▶ _WORK TO BE COMPLETED_: Reproduce the whole of the records exactly, and make sure no picture is carried into the result.

--- MATERIAL TO PROCESS Enclosed Below ---

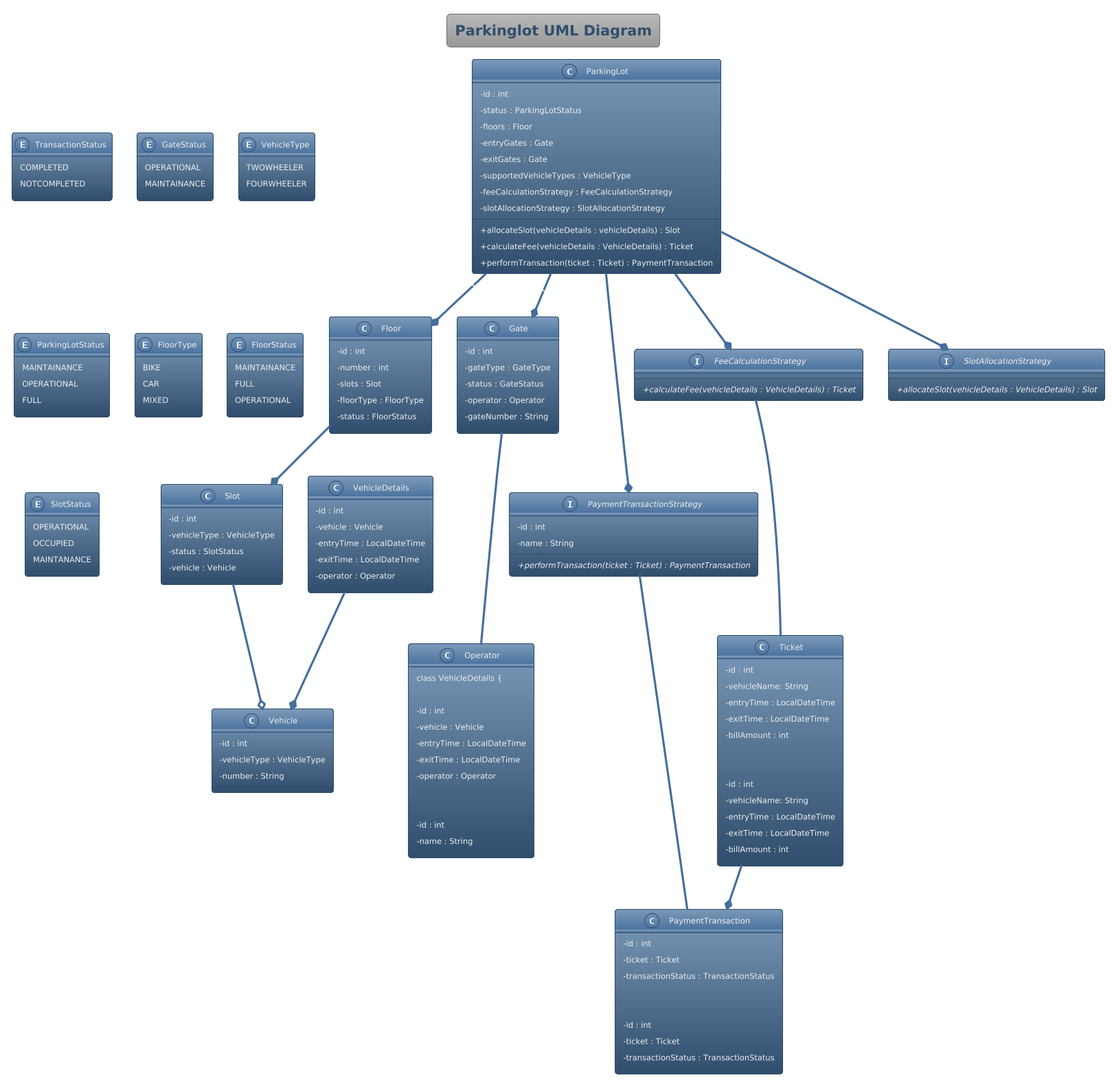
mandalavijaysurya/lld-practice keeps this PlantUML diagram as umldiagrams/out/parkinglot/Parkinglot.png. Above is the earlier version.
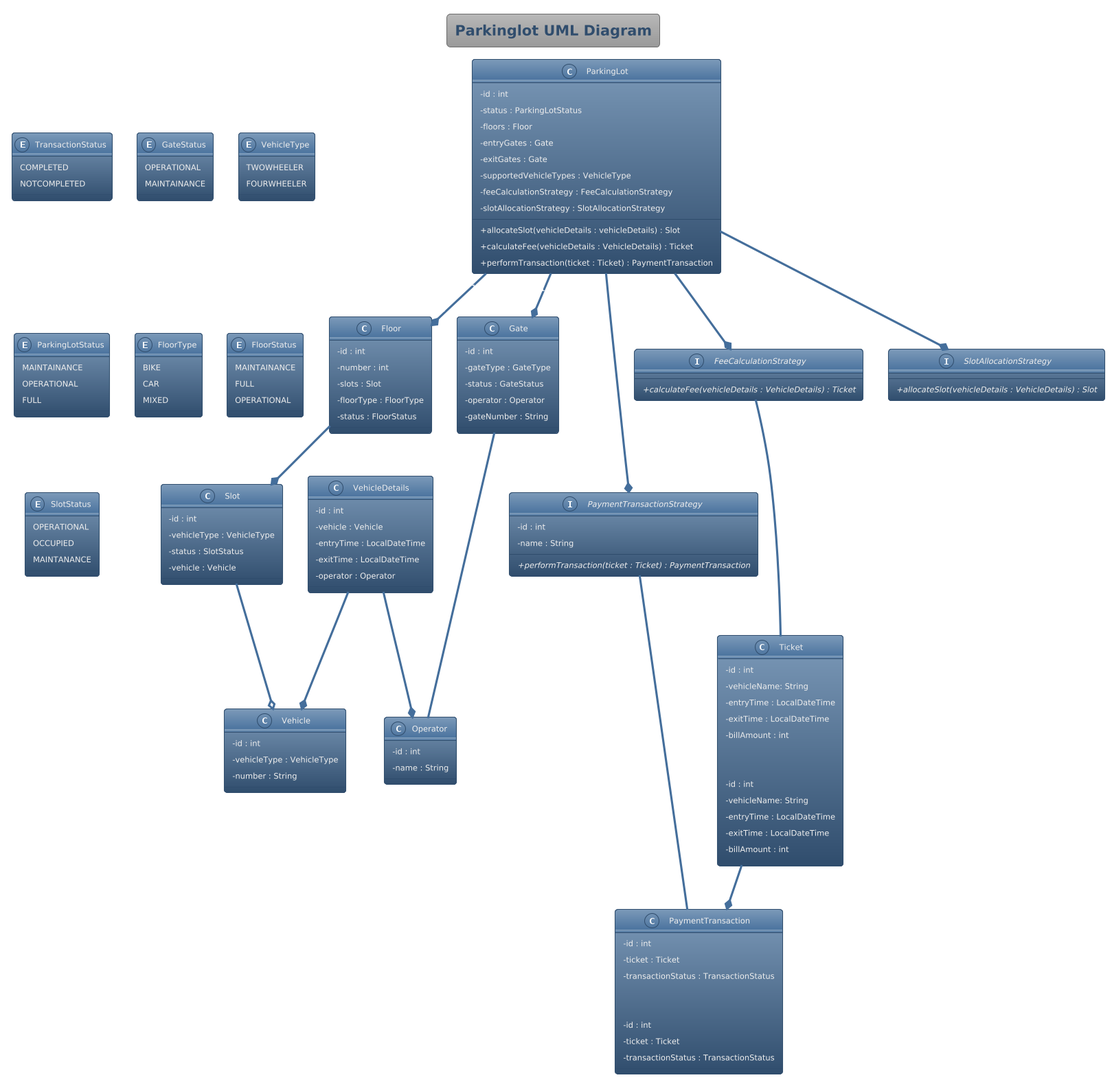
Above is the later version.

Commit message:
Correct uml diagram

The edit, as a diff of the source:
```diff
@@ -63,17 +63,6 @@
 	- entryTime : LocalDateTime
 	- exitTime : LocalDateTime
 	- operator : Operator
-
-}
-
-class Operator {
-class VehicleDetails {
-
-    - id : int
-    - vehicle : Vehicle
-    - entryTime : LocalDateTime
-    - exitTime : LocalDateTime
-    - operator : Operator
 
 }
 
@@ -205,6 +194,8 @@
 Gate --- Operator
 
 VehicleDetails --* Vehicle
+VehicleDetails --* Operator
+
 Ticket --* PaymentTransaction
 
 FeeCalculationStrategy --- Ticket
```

--- End of Enclosed MATERIAL TO PROCESS ---

▶ _FINISHED EXERCISE_:
mandalavijaysurya/lld-practice keeps this PlantUML diagram as umldiagrams/out/parkinglot/Parkinglot.png. Above is the earlier version.
Above is the later version.

Commit message:
Correct uml diagram

The edit, as a diff of the source:
```diff
@@ -63,17 +63,6 @@
 	- entryTime : LocalDateTime
 	- exitTime : LocalDateTime
 	- operator : Operator
-
-}
-
-class Operator {
-class VehicleDetails {
-
-    - id : int
-    - vehicle : Vehicle
-    - entryTime : LocalDateTime
-    - exitTime : LocalDateTime
-    - operator : Operator
 
 }
 
@@ -205,6 +194,8 @@
 Gate --- Operator
 
 VehicleDetails --* Vehicle
+VehicleDetails --* Operator
+
 Ticket --* PaymentTransaction
 
 FeeCalculationStrategy --- Ticket
```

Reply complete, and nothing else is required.